Click start to play today’s Spell It, where we ‘revive’ our productivity through a little activity.
According to an October 2022 report by the World Health Organisation (WHO), 1.4 billion adults worldwide are insufficiently active – one in three women and one in four men do not experience sufficient physical activity. The report also found that physical inactivity is twice as bad in high-income countries than in low-income ones.
We know exercise is good for us. It boosts our brain health, improves our ability to do everyday activities, strengthens our bones and muscles, reduces the risk of disease and helps us manage our weight.
And now, researchers are finding it has an incredible impact on work performance, too. A March 2023 report published in the journal Personnel Psychology tracked 200 employees from the UK and China in a 10-day study. Here’s what the study found:
1. Motivation predicts action
A person’s motivation to be physically active – the degree to which they feel determined to engage in this behaviour – is critical in whether they eventually are physically active. This might seem obvious, but if you’ve ever cancelled plans or changed your mind at the last minute, you know motivation doesn’t necessarily lead to action. However, the study found that the more autonomous a person’s motivation – the more they consider physical activity to be fun and enjoyable, rather than something to dread – the more likely they were to engage in it.
2. Physical activity creates benefits for the next day
The rewards of physical activity were seen to extend to the next day – the study researchers termed this package of next-day resources as ‘resource caravans’. The first resource or benefit they found was improved quality of sleep, since physical activity promotes protein synthesis and facilitates better sleep. The second resource they found was vigour – people were more energetic and felt they had more vitality. The third resource gain was task focus, which meant enhanced information processing, attention and concentration.
3. Physical activity improves next-day job performance
Across two studies, the researchers found consistent results: when employees engaged in daily physical activity throughout the day, they didn’t just see benefits to mood and sleep the next day, they also had reduced body pain, better daily task performance, and better creative performance.
4. It leads to better job self-efficacy
Employees who were physically active had a better perception of their capability to perform their job. Coupled with better sleep and task focus, along with strong positive beliefs about their motivation and work performance, their self-belief turned into actual results.
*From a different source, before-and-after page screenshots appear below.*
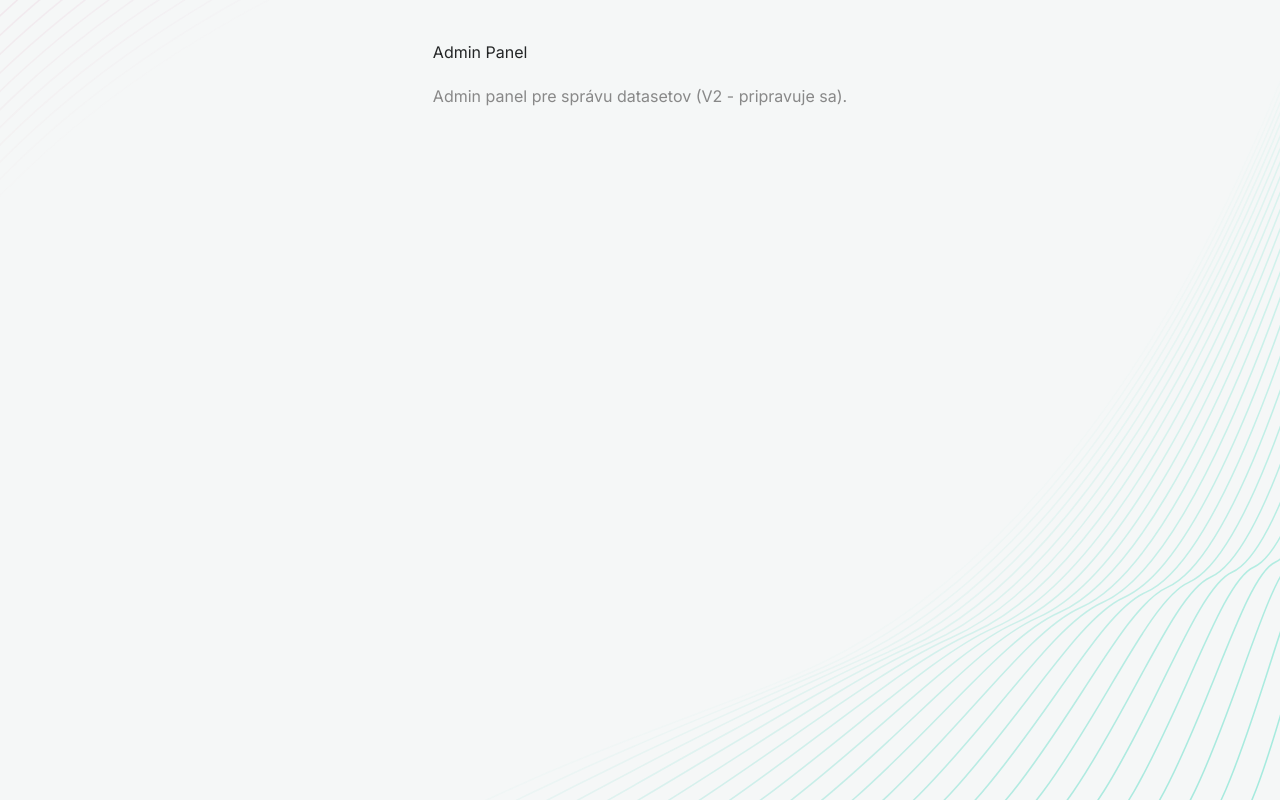
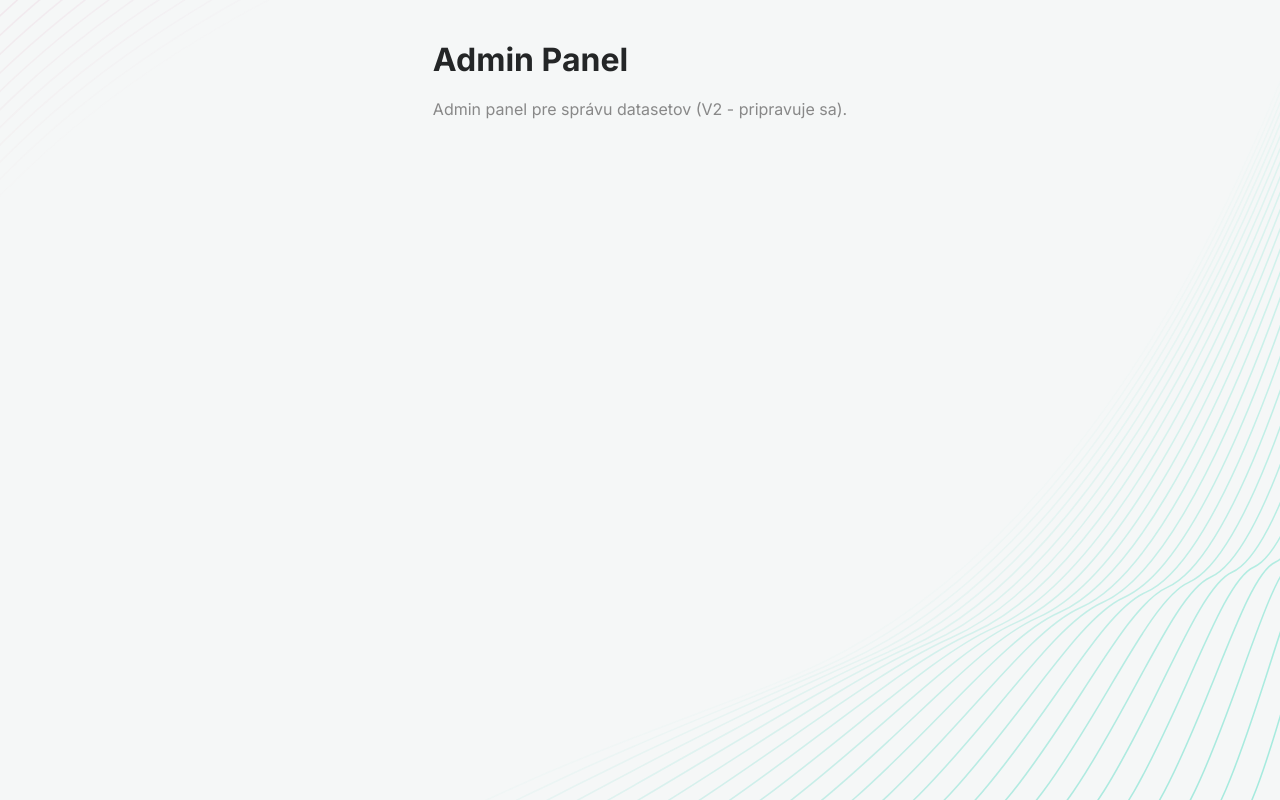
Before and after one commit to HosakSK/charlie-lima, a Next.js app: page /admin in a window 1280 px wide. Built offline with nearby package versions, Linux system fonts and the light colour scheme.

Commit message:
v3.0.6 - Fix Tailwind: import utilities only, add missing footer styles
- Changed to @import tailwindcss/utilities only (no preflight/theme reset)
- Added global-footer, version-info, sim-warning CSS rules
- Should fix width jumping definitively

```diff
--- a/package.json
+++ b/package.json
@@ -1,6 +1,6 @@
 {
   "name": "charlie-lima",
-  "version": "3.0.5",
+  "version": "3.0.6",
   "private": true,
   "scripts": {
     "dev": "next dev",
--- a/src/app/(checklist)/[aircraft]/page.tsx
+++ b/src/app/(checklist)/[aircraft]/page.tsx
@@ -184,7 +184,7 @@ function getOriginalHTML(aircraft: string): string {
     </div>
   </div>
   <div class="global-footer">
-    <span class="version-info">v3.0.5</span>
+    <span class="version-info">v3.0.6</span>
     <span class="sim-warning">For flight simulation use only.<br>Not for real-world flight.</span>
   </div>`;
 }
--- a/src/app/globals.css
+++ b/src/app/globals.css
@@ -1,5 +1,4 @@
-@import "tailwindcss" layer(utilities);
-@layer base, utilities;
+@import "tailwindcss/utilities" layer(utilities);
 
 :root {
     --color-background: #F5F7F7;
@@ -1367,3 +1366,29 @@ button:hover:not(:disabled) {
 .custom-option { padding: 9px 12px; cursor: pointer; color: var(--color-text); font-weight: 600; font-size: calc(0.85rem + 2pt); background: transparent; transition: background 0.15s, color 0.15s; white-space: nowrap; }
 .custom-option:hover { background: var(--color-accent); color: #fff; }
 [data-theme='dark'] .custom-select-options { box-shadow: 0 4px 15px rgba(0,0,0,0.4); }
+
+/* ========== GLOBAL FOOTER ========== */
+.global-footer {
+    display: flex;
+    flex-direction: column;
+    align-items: center;
+    gap: 6px;
+    padding: 20px 0 30px 0;
+    opacity: 0.5;
+    transition: opacity 0.3s;
+}
+.global-footer:hover { opacity: 0.8; }
+.version-info {
+    font-size: 0.7rem;
+    font-weight: 600;
+    letter-spacing: 2px;
+    text-transform: uppercase;
+    color: var(--color-text);
+}
+.sim-warning {
+    font-size: 0.65rem;
+    color: var(--color-text);
+    text-align: center;
+    line-height: 1.5;
+    opacity: 0.7;
+}
```
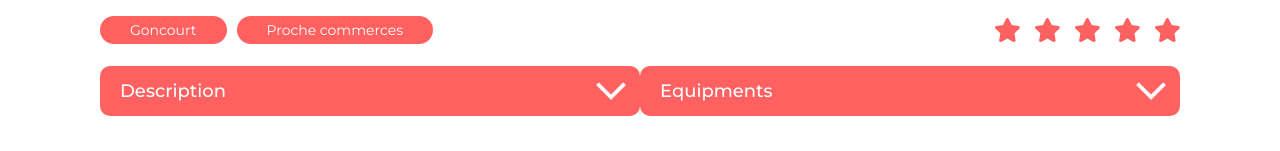
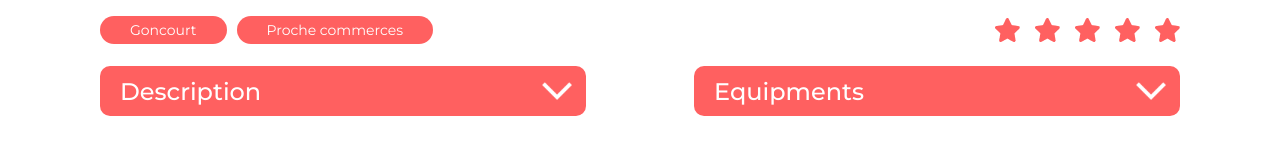
Before and after one commit to Eliaexe/Kasa, a React (Create React App) app: page /logement/0979876d in a window 1280 px wide. Shown: the part 649-800 px from the top of the page. Built offline with nearby package versions, Linux system fonts and the light colour scheme.

Commit message:
fixed dropdown code and style

```diff
--- a/src/components/Dropdown.jsx
+++ b/src/components/Dropdown.jsx
@@ -21,25 +21,6 @@ function Dropdown(prop) {
     );
   }
 
-  const url = window.location.pathname;
-  if (url.includes('logement')) {
-    return (
-      <div className="drop-down-logement">
-        <div className={`head-drop ${isContentVisible ? '' : 'border-radius'}`}>
-          <h3>{prop.title}</h3>
-          <img
-            className={isContentVisible ? '' : 'rotate'}
-            src="/images/arrow-right.png"
-            alt="arrow"
-            onClick={showHideHandler}
-          />
-        </div>
-        <div className={`body-drop-logement bd-drop-height ${isContentVisible ? 'd-block' : 'd-none'}`} id={prop.title}>
-          {content}
-        </div>
-      </div>
-    );
-  } else if (url === '/a-propos') {
   return (
     <div className="drop-down-apropos">
       <div className={`head-drop ${isContentVisible ? '' : 'border-radius'}`}>
@@ -57,6 +38,5 @@ function Dropdown(prop) {
     </div>
   );
 }
-}
 
 export default Dropdown;
--- a/src/styles/Dropdown.css
+++ b/src/styles/Dropdown.css
@@ -107,9 +107,16 @@
     transform: rotate(90deg) !important;
 }
 
+.drop-container .drop-down-apropos{
+    width: 45%;
+}
+
 @media (max-width: 670px) {
     .drop-down-logement{
         width: auto;
+    }
+    .drop-container .drop-down-apropos{
+        width: 100%;
     }
 }
 
```
Lines whose indentation alone changed are shown as unchanged.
So, if you’re looking to boost work performance, it’s worth engaging in physical activity. The WHO recommends that adults aged 18 to 64 years should engage in at least 2.5 hours of moderate-intensity or at least 1.25 hours of high-intensity physical activity each week.